TASK:
Where "layout" appears in a line of the entries below, that line should be copied.

***** RECORDED DATA *****

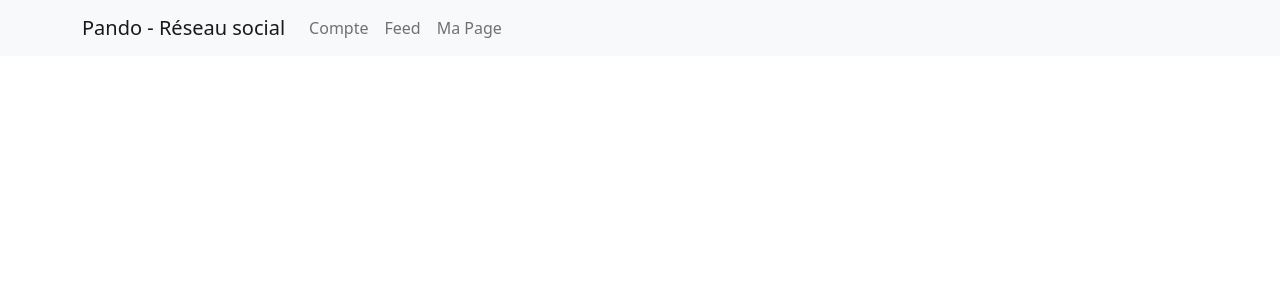
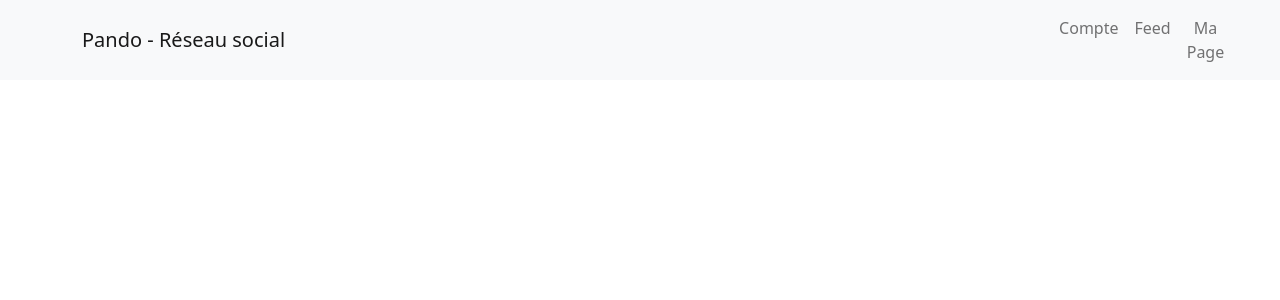
Before and after one commit to Gaz-o/projet-pando, a React (Create React App) app: page / in a window 1280 px wide. Shown: the top 300 px of the page. Built offline with nearby package versions, Linux system fonts and the light colour scheme.

Commit message:
Header version 2

```diff
--- a/src/layout/header/header.css
+++ b/src/layout/header/header.css
@@ -0,0 +1,3 @@
+#basic-navbar-nav{
+padding-left:750px;
+}
```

*****

TASK SOLUTION:
--- a/src/layout/header/header.css
+++ b/src/layout/header/header.css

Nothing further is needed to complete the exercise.